Most of my life has been spent in varying degrees of chaos. Even when external elements are calm, the inner landscape of my mind is at war. You see, I have Schizoaffective Disorder. By definition, “Schizoaffective Disorder is a combination of symptoms of schizophrenia and a mood disorder such as depression or bipolar disorder.” Just like anyone else, I have good days and bad days. I struggle through whatever comes each day. I was diagnosed in 2003, a year after the death of my father. Losing my father sent me into a spiral of grief that was almost insurmountable. I spent a full year in a psychotic daze. In that false reality, my dad was alive and came to me daily. He talked with me. He sat with me, just being present. He took me to places in his past and showed me things that weren't real. I called these times “dreams” but actually, they were visions of a grieving mind where a little girl pretended her father was still alive, and she was still safe, and the world was still manageable. After a year, I was unable to tell which of my worlds was real. I was hospitalized, diagnosed, medicated, and then sent home to learn to live with a new “normal.” I have experienced severe depression and anxiety attacks since childhood. At age 60, I am still receiving treatment for depression and mostly stable emotionally and mentally, despite my diagnosis. Despite the fact that my illness is ongoing, I want to make it very clear that Schizoaffective Disorder does not define me. I am a human being like any other. I laugh, cry, love those around me, and carry on living the best I can. What does define me is that I am a woman of faith and a Bible-believing child of the living God!

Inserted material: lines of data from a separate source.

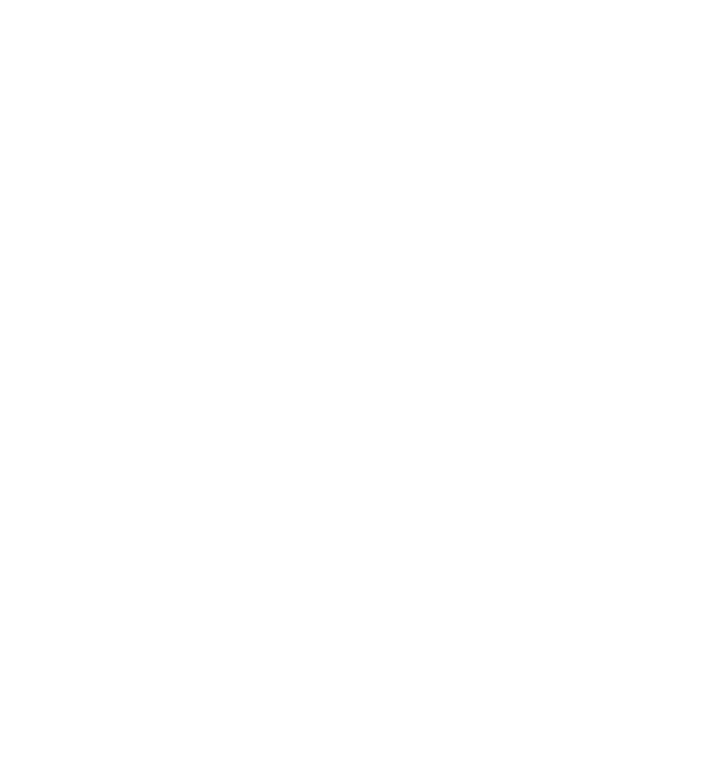
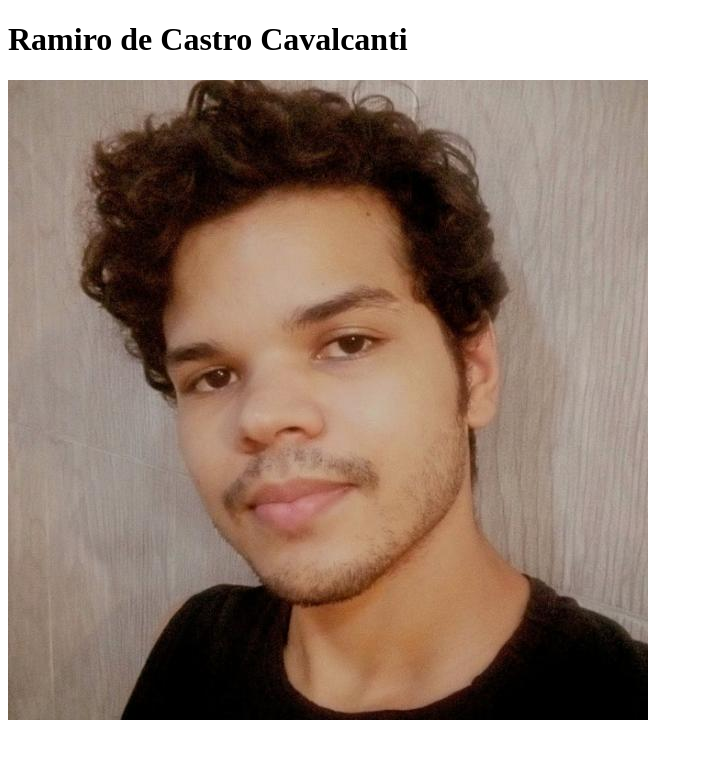
Before and after one commit to cAVALCANTIRC/cAVALCANTIRC.github.io, a plain HTML site: page index.html in a window 1280 px wide. Shown: the whole page, without its empty margins (0-703 px from the left). Drawn offline with Linux system fonts and the light colour scheme; files whose address does not match are found by name.

Commit message:
adicionando nome e foto

```diff
--- a/index.html
+++ b/index.html
@@ -7,6 +7,7 @@
     <title>Portfolio</title>
 </head>
 <body>
-
+    <h1>Ramiro de Castro Cavalcanti</h1>
+    <img src="/home/ramiro/Documents/cAVALCANTIRC.github.io/perfil.jpg" alt="Minha foto">
 </body>
 </html>
```
Also changed, not shown: perfil.jpg (added).
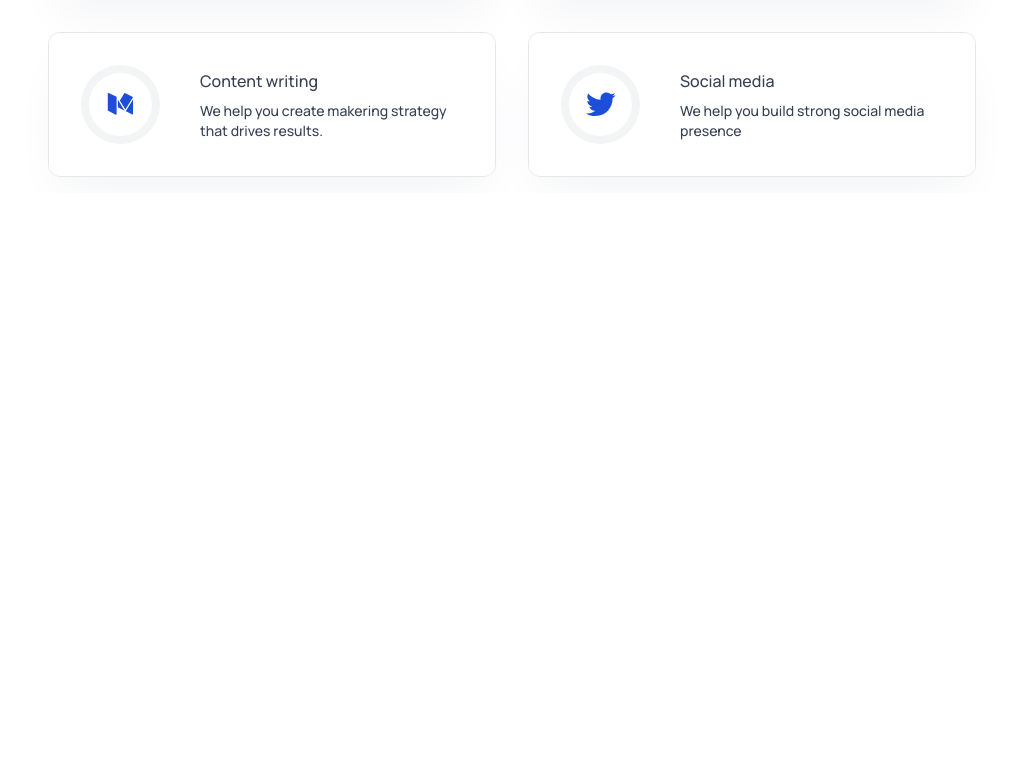
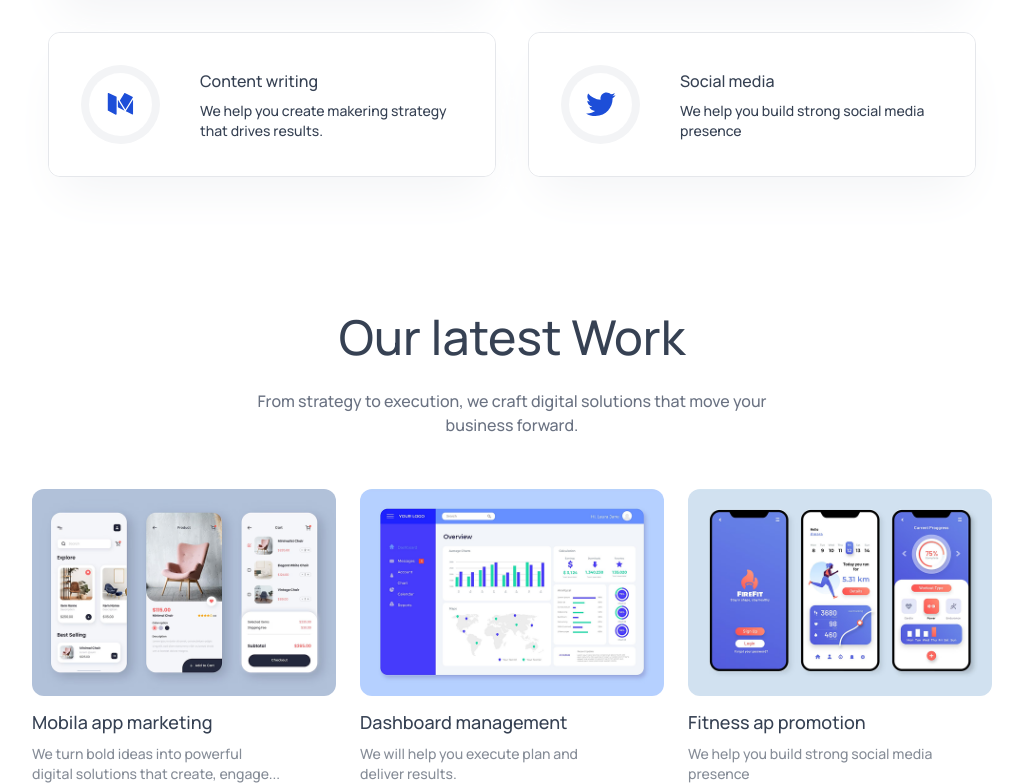
Before and after one commit to Monica-Simonyan/AgentAI-Website, a React (Vite) app: page / in a window 1280 px wide. Shown: the part 1758-2542 px from the top of the page, without its empty margins (128-1151 px from the left). Before the commit the page ends 1951 px from the top, so only its background shows below. Built offline with nearby package versions, Linux system fonts and the light colour scheme.

Commit message:
Out team

```diff
--- a/src/App.jsx
+++ b/src/App.jsx
@@ -4,6 +4,7 @@
 import Hero from './components/Hero'
 import TrustBy from './components/TrustBy'
 import Services from './components/Services'
+import OurWork from './components/OurWork'
 function App() {
   const [theme, setTheme] = useState(localStorage.getItem('theme') ? localStorage.getItem('theme') : 'light')
   return (
@@ -11,7 +12,8 @@
       <Navbar theme={theme} setTheme={setTheme} />
       <Hero />
       <TrustBy />
-      <Services/>
+      <Services />
+      <OurWork/>
     </div>
   )
 }
--- /dev/null
+++ b/src/components/OurWork.jsx
@@ -0,0 +1,42 @@
+import React from 'react'
+import Title from './Title'
+import assets from '../assets/assets'
+
+const OurWork = () => {
+    const workData = [
+        {
+            title: 'Mobila app marketing',
+            description: 'We turn bold ideas into powerful digital solutions that create, engage...',
+            image: assets.work_mobile_app
+        },
+          {
+            title: 'Dashboard management',
+            description: 'We will help you execute plan and deliver results.',
+            image: assets.work_dashboard_management
+        },
+            {
+            title: 'Fitness ap promotion',
+            description: 'We help you build strong social media presence',
+            image: assets.work_fitness_app
+        },
+
+    ]
+  return (
+      <div id='our=-work' className='flex flex-col items-center gap-7 px-4 sm:px-12
+      lg:pc-24 xl:px-40 pt-30 text-gray-700 dark:text-white'>
+          <Title title='Our latest Work' desc='From strategy to execution, we craft digital solutions
+          that move your business forward.'/>
+          <div className='grid sm:grid-cols-2 lg:grid-cols-3 gap-6 w-full max-w-5xl'>
+              {workData.map((work, index) => (
+                  <div key={index} className='hover:scale-102 duration-500 transition-all cursor-pointer'>
+                      <img src={work.image} className='w-full rounded-xl ' />
+                      <h3 className='mt-3 mb-2 text-lg font-semibold'>{work.title}</h3>
+                      <p className='text-sm opacity-60 w-5/6'>{ work.description}</p>
+                  </div>
+              ))}
+          </div>
+    </div>
+  )
+}
+
+export default OurWork
--- /dev/null
+++ b/src/components/Teams.jsx
@@ -0,0 +1,13 @@
+import React from 'react'
+import Title from './Title'
+
+const Teams = () => {
+  return (
+      <div className='flex flex-col items-center gap-7 px-4 sm:px-12
+      lg:pc-24 xl:px-40 pt-30 text-gray-800 dark:text-white'>
+          <Title title='Meet the team' desc='Passioante team of digital experts dedicated to your brand success.'/>
+    </div>
+  )
+}
+
+export default Teams
```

Each human will have their own difficult roads to traverse. Each one will be tested and tried and challenged according to God's will. One of my challenges just happens to be a mental illness. It affects me almost daily, but it does NOT defeat me. It has not caused me to lie down or give up. Why? Because God the Father has me in His hand. His love heals my chaotic emotions even though He allows this illness to be a part of my life. The more I am in God's presence, the more healing I feel. He has me. I have Him and no matter what might come tomorrow, His love will see me through. Living with an illness like mine can be challenging. Over the years, I have been hospitalized several times. I have been on medication since my early 20s and receive treatment on a monthly basis. Some days the emotional anguish is unbearable. Some days, I pray for God to take me home. Some days I am not in a state adequately at peace to be around others. On those days I isolate myself and spend as much time as I need in prayer and meditation. God gave each of us a mind to find what works for us. Any obstacle, like a mental illness, can be worked around and beyond. First, I had to accept that the illness I am facing, is not going away. God can use hardship to accomplish His will for my life, though I may not see it or understand His purpose. After accepting what IS, I had to learn to trust that God loves me. He will walk through it with me, and He intends all things to work together for my ultimate good. He became to me the father I had lost. He was already my Father, as He is Father to all, but until my breakdown, I hadn't known that in my heart. I trust my Father to hold my hand through whatever life brings my way. He has already proven faithful to His promise.
Karen Butler Ogle